Change listing data
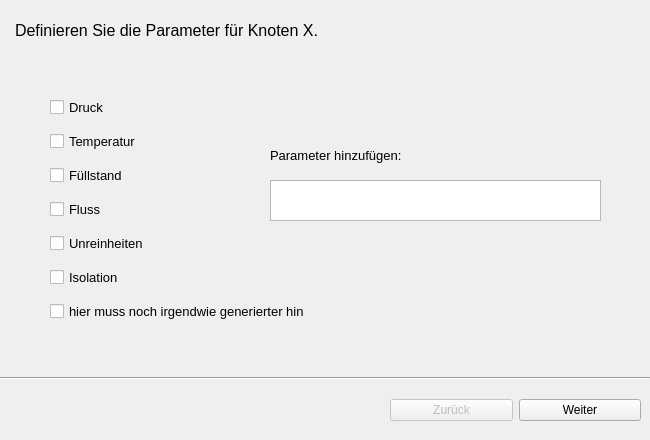
Above: Code/wizard_1.ui from MSPietsch/HMI before the change. Below: the same form after it.
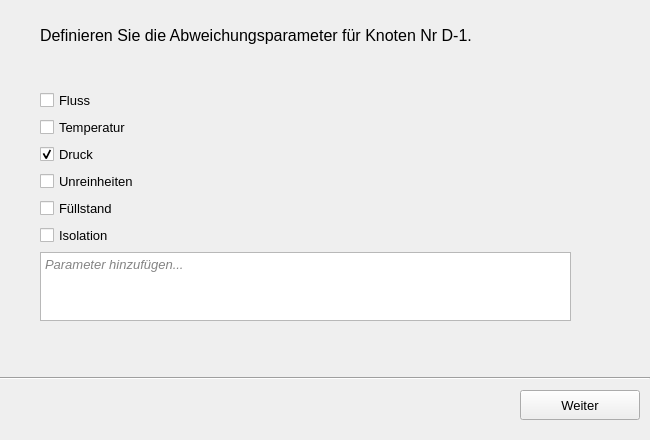
That is the form after the change.

What changed in the file:
```diff
--- a/Code/wizard_1.ui
+++ b/Code/wizard_1.ui
@@ -22,6 +22,11 @@
      <height>440</height>
     </rect>
    </property>
+   <property name="font">
+    <font>
+     <pointsize>10</pointsize>
+    </font>
+   </property>
    <property name="frameShape">
     <enum>QFrame::NoFrame</enum>
    </property>
@@ -34,8 +39,8 @@
     </property>
     <property name="geometry">
      <rect>
-      <x>15</x>
-      <y>15</y>
+      <x>40</x>
+      <y>20</y>
       <width>591</width>
       <height>31</height>
      </rect>
@@ -48,88 +53,45 @@
      </font>
     </property>
     <property name="text">
-     <string>Definieren Sie die Parameter für Knoten X.</string>
+     <string>Definieren Sie die Abweichungsparameter für Knoten Nr D-1.</string>
     </property>
    </widget>
-   <widget class="QLabel" name="label_2">
+   <widget class="Line" name="line">
     <property name="geometry">
      <rect>
-      <x>270</x>
-      <y>140</y>
-      <width>291</width>
-      <height>31</height>
+      <x>0</x>
+      <y>370</y>
+      <width>650</width>
+      <height>16</height>
      </rect>
     </property>
-    <property name="font">
-     <font>
-      <pointsize>10</pointsize>
-     </font>
+    <property name="orientation">
+     <enum>Qt::Horizontal</enum>
+    </property>
+   </widget>
+   <widget class="QPushButton" name="weiterButton">
+    <property name="geometry">
+     <rect>
+      <x>520</x>
+      <y>390</y>
+      <width>120</width>
+      <height>30</height>
+     </rect>
     </property>
     <property name="text">
-     <string>Parameter hinzufügen:</string>
+     <string>Weiter</string>
     </property>
    </widget>
-   <widget class="QTextEdit" name="textFeld">
+   <widget class="QWidget" name="">
     <property name="geometry">
      <rect>
-      <x>270</x>
-      <y>180</y>
-      <width>331</width>
-      <height>41</height>
-     </rect>
-    </property>
-   </widget>
-   <widget class="QWidget" name="verticalLayoutWidget">
-    <property name="geometry">
-     <rect>
-      <x>50</x>
+      <x>40</x>
       <y>90</y>
-      <width>332</width>
-      <height>241</height>
+      <width>531</width>
+      <height>231</height>
      </rect>
     </property>
-    <property name="font">
-     <font>
-      <pointsize>10</pointsize>
-     </font>
-    </property>
     <layout class="QVBoxLayout" name="verticalLayout">
-     <item>
-      <widget class="QCheckBox" name="checkBox_3">
-       <property name="font">
-        <font>
-         <pointsize>10</pointsize>
-        </font>
-       </property>
-       <property name="text">
-        <string>Druck</string>
-       </property>
-      </widget>
-     </item>
-     <item>
-      <widget class="QCheckBox" name="checkBox_5">
-       <property name="font">
-        <font>
-         <pointsize>10</pointsize>
-        </font>
-       </property>
-       <property name="text">
-        <string>Temperatur</string>
-       </property>
-      </widget>
-     </item>
-     <item>
-      <widget class="QCheckBox" name="checkBox_6">
-       <property name="font">
-        <font>
-         <pointsize>10</pointsize>
-        </font>
-       </property>
-       <property name="text">
-        <string>Füllstand</string>
-       </property>
-      </widget>
-     </item>
      <item>
       <widget class="QCheckBox" name="checkBox_4">
        <property name="font">
@@ -142,6 +104,33 @@
        </property>
       </widget>
      </item>
+     <item>
+      <widget class="QCheckBox" name="checkBox_5">
+       <property name="font">
+        <font>
+         <pointsize>10</pointsize>
+        </font>
+       </property>
+       <property name="text">
+        <string>Temperatur</string>
+       </property>
+      </widget>
+     </item>
+     <item>
+      <widget class="QCheckBox" name="checkBox_3">
+       <property name="font">
+        <font>
+         <pointsize>10</pointsize>
+        </font>
+       </property>
+       <property name="text">
+        <string>Druck</string>
+       </property>
+       <property name="checked">
+        <bool>true</bool>
+       </property>
+      </widget>
+     </item>
      <item>
       <widget class="QCheckBox" name="checkBox_2">
        <property name="font">
@@ -154,6 +143,18 @@
        </property>
       </widget>
      </item>
+     <item>
+      <widget class="QCheckBox" name="checkBox_6">
+       <property name="font">
+        <font>
+         <pointsize>10</pointsize>
+        </font>
+       </property>
+       <property name="text">
+        <string>Füllstand</string>
+       </property>
+      </widget>
+     </item>
      <item>
       <widget class="QCheckBox" name="checkBox">
        <property name="font">
@@ -167,59 +168,18 @@
       </widget>
      </item>
      <item>
-      <widget class="QCheckBox" name="checkBox_7">
-       <property name="text">
-        <string>hier muss noch irgendwie generierter hin</string>
+      <widget class="QTextEdit" name="textFeld">
+       <property name="html">
+        <string>&lt;!DOCTYPE HTML PUBLIC &quot;-//W3C//DTD HTML 4.0//EN&quot; &quot;http://www.w3.org/TR/REC-html40/strict.dtd&quot;&gt;
+&lt;html&gt;&lt;head&gt;&lt;meta name=&quot;qrichtext&quot; content=&quot;1&quot; /&gt;&lt;style type=&quot;text/css&quot;&gt;
+p, li { white-space: pre-wrap; }
+&lt;/style&gt;&lt;/head&gt;&lt;body style=&quot; font-family:'MS Shell Dlg 2'; font-size:10pt; font-weight:400; font-style:normal;&quot;&gt;
+&lt;p style=&quot; margin-top:0px; margin-bottom:0px; margin-left:0px; margin-right:0px; -qt-block-indent:0; text-indent:0px;&quot;&gt;&lt;span style=&quot; font-family:'MS Shell Dlg 2'; font-style:italic; color:#848484;&quot;&gt;Parameter hinzufügen...&lt;/span&gt;&lt;/p&gt;&lt;/body&gt;&lt;/html&gt;</string>
        </property>
       </widget>
      </item>
     </layout>
    </widget>
-   <widget class="QWidget" name="horizontalLayoutWidget">
-    <property name="geometry">
-     <rect>
-      <x>390</x>
-      <y>380</y>
-      <width>251</width>
-      <height>61</height>
-     </rect>
-    </property>
-    <layout class="QHBoxLayout" name="horizontalLayout">
-     <item>
-      <widget class="QPushButton" name="zurckButton">
-       <property name="enabled">
-        <bool>false</bool>
-       </property>
-       <property name="text">
-        <string>Zurück</string>
-       </property>
-       <property name="checkable">
-        <bool>false</bool>
-       </property>
-      </widget>
-     </item>
-     <item>
-      <widget class="QPushButton" name="weiterButton">
-       <property name="text">
-        <string>Weiter</string>
-       </property>
-      </widget>
-     </item>
-    </layout>
-   </widget>
-   <widget class="Line" name="line">
-    <property name="geometry">
-     <rect>
-      <x>0</x>
-      <y>370</y>
-      <width>650</width>
-      <height>16</height>
-     </rect>
-    </property>
-    <property name="orientation">
-     <enum>Qt::Horizontal</enum>
-    </property>
-   </widget>
   </widget>
  </widget>
  <resources/>
```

▶ _Task objective_: An exact copy of each entry is required, minus the pictures.

▶ _Result of the exercise_:
Above: Code/wizard_1.ui from MSPietsch/HMI before the change. Below: the same form after it.
That is the form after the change.

What changed in the file:
```diff
--- a/Code/wizard_1.ui
+++ b/Code/wizard_1.ui
@@ -22,6 +22,11 @@
      <height>440</height>
     </rect>
    </property>
+   <property name="font">
+    <font>
+     <pointsize>10</pointsize>
+    </font>
+   </property>
    <property name="frameShape">
     <enum>QFrame::NoFrame</enum>
    </property>
@@ -34,8 +39,8 @@
     </property>
     <property name="geometry">
      <rect>
-      <x>15</x>
-      <y>15</y>
+      <x>40</x>
+      <y>20</y>
       <width>591</width>
       <height>31</height>
      </rect>
@@ -48,88 +53,45 @@
      </font>
     </property>
     <property name="text">
-     <string>Definieren Sie die Parameter für Knoten X.</string>
+     <string>Definieren Sie die Abweichungsparameter für Knoten Nr D-1.</string>
     </property>
    </widget>
-   <widget class="QLabel" name="label_2">
+   <widget class="Line" name="line">
     <property name="geometry">
      <rect>
-      <x>270</x>
-      <y>140</y>
-      <width>291</width>
-      <height>31</height>
+      <x>0</x>
+      <y>370</y>
+      <width>650</width>
+      <height>16</height>
      </rect>
     </property>
-    <property name="font">
-     <font>
-      <pointsize>10</pointsize>
-     </font>
+    <property name="orientation">
+     <enum>Qt::Horizontal</enum>
+    </property>
+   </widget>
+   <widget class="QPushButton" name="weiterButton">
+    <property name="geometry">
+     <rect>
+      <x>520</x>
+      <y>390</y>
+      <width>120</width>
+      <height>30</height>
+     </rect>
     </property>
     <property name="text">
-     <string>Parameter hinzufügen:</string>
+     <string>Weiter</string>
     </property>
    </widget>
-   <widget class="QTextEdit" name="textFeld">
+   <widget class="QWidget" name="">
     <property name="geometry">
      <rect>
-      <x>270</x>
-      <y>180</y>
-      <width>331</width>
-      <height>41</height>
-     </rect>
-    </property>
-   </widget>
-   <widget class="QWidget" name="verticalLayoutWidget">
-    <property name="geometry">
-     <rect>
-      <x>50</x>
+      <x>40</x>
       <y>90</y>
-      <width>332</width>
-      <height>241</height>
+      <width>531</width>
+      <height>231</height>
      </rect>
     </property>
-    <property name="font">
-     <font>
-      <pointsize>10</pointsize>
-     </font>
-    </property>
     <layout class="QVBoxLayout" name="verticalLayout">
-     <item>
-      <widget class="QCheckBox" name="checkBox_3">
-       <property name="font">
-        <font>
-         <pointsize>10</pointsize>
-        </font>
-       </property>
-       <property name="text">
-        <string>Druck</string>
-       </property>
-      </widget>
-     </item>
-     <item>
-      <widget class="QCheckBox" name="checkBox_5">
-       <property name="font">
-        <font>
-         <pointsize>10</pointsize>
-        </font>
-       </property>
-       <property name="text">
-        <string>Temperatur</string>
-       </property>
-      </widget>
-     </item>
-     <item>
-      <widget class="QCheckBox" name="checkBox_6">
-       <property name="font">
-        <font>
-         <pointsize>10</pointsize>
-        </font>
-       </property>
-       <property name="text">
-        <string>Füllstand</string>
-       </property>
-      </widget>
-     </item>
      <item>
       <widget class="QCheckBox" name="checkBox_4">
        <property name="font">
@@ -142,6 +104,33 @@
        </property>
       </widget>
      </item>
+     <item>
+      <widget class="QCheckBox" name="checkBox_5">
+       <property name="font">
+        <font>
+         <pointsize>10</pointsize>
+        </font>
+       </property>
+       <property name="text">
+        <string>Temperatur</string>
+       </property>
+      </widget>
+     </item>
+     <item>
+      <widget class="QCheckBox" name="checkBox_3">
+       <property name="font">
+        <font>
+         <pointsize>10</pointsize>
+        </font>
+       </property>
+       <property name="text">
+        <string>Druck</string>
+       </property>
+       <property name="checked">
+        <bool>true</bool>
+       </property>
+      </widget>
+     </item>
      <item>
       <widget class="QCheckBox" name="checkBox_2">
        <property name="font">
@@ -154,6 +143,18 @@
        </property>
       </widget>
      </item>
+     <item>
+      <widget class="QCheckBox" name="checkBox_6">
+       <property name="font">
+        <font>
+         <pointsize>10</pointsize>
+        </font>
+       </property>
+       <property name="text">
+        <string>Füllstand</string>
+       </property>
+      </widget>
+     </item>
      <item>
       <widget class="QCheckBox" name="checkBox">
        <property name="font">
@@ -167,59 +168,18 @@
       </widget>
      </item>
      <item>
-      <widget class="QCheckBox" name="checkBox_7">
-       <property name="text">
-        <string>hier muss noch irgendwie generierter hin</string>
+      <widget class="QTextEdit" name="textFeld">
+       <property name="html">
+        <string>&lt;!DOCTYPE HTML PUBLIC &quot;-//W3C//DTD HTML 4.0//EN&quot; &quot;http://www.w3.org/TR/REC-html40/strict.dtd&quot;&gt;
+&lt;html&gt;&lt;head&gt;&lt;meta name=&quot;qrichtext&quot; content=&quot;1&quot; /&gt;&lt;style type=&quot;text/css&quot;&gt;
+p, li { white-space: pre-wrap; }
+&lt;/style&gt;&lt;/head&gt;&lt;body style=&quot; font-family:'MS Shell Dlg 2'; font-size:10pt; font-weight:400; font-style:normal;&quot;&gt;
+&lt;p style=&quot; margin-top:0px; margin-bottom:0px; margin-left:0px; margin-right:0px; -qt-block-indent:0; text-indent:0px;&quot;&gt;&lt;span style=&quot; font-family:'MS Shell Dlg 2'; font-style:italic; color:#848484;&quot;&gt;Parameter hinzufügen...&lt;/span&gt;&lt;/p&gt;&lt;/body&gt;&lt;/html&gt;</string>
        </property>
       </widget>
      </item>
     </layout>
    </widget>
-   <widget class="QWidget" name="horizontalLayoutWidget">
-    <property name="geometry">
-     <rect>
-      <x>390</x>
-      <y>380</y>
-      <width>251</width>
-      <height>61</height>
-     </rect>
-    </property>
-    <layout class="QHBoxLayout" name="horizontalLayout">
-     <item>
-      <widget class="QPushButton" name="zurckButton">
-       <property name="enabled">
-        <bool>false</bool>
-       </property>
-       <property name="text">
-        <string>Zurück</string>
-       </property>
-       <property name="checkable">
-        <bool>false</bool>
-       </property>
-      </widget>
-     </item>
-     <item>
-      <widget class="QPushButton" name="weiterButton">
-       <property name="text">
-        <string>Weiter</string>
-       </property>
-      </widget>
-     </item>
-    </layout>
-   </widget>
-   <widget class="Line" name="line">
-    <property name="geometry">
-     <rect>
-      <x>0</x>
-      <y>370</y>
-      <width>650</width>
-      <height>16</height>
-     </rect>
-    </property>
-    <property name="orientation">
-     <enum>Qt::Horizontal</enum>
-    </property>
-   </widget>
   </widget>
  </widget>
  <resources/>
```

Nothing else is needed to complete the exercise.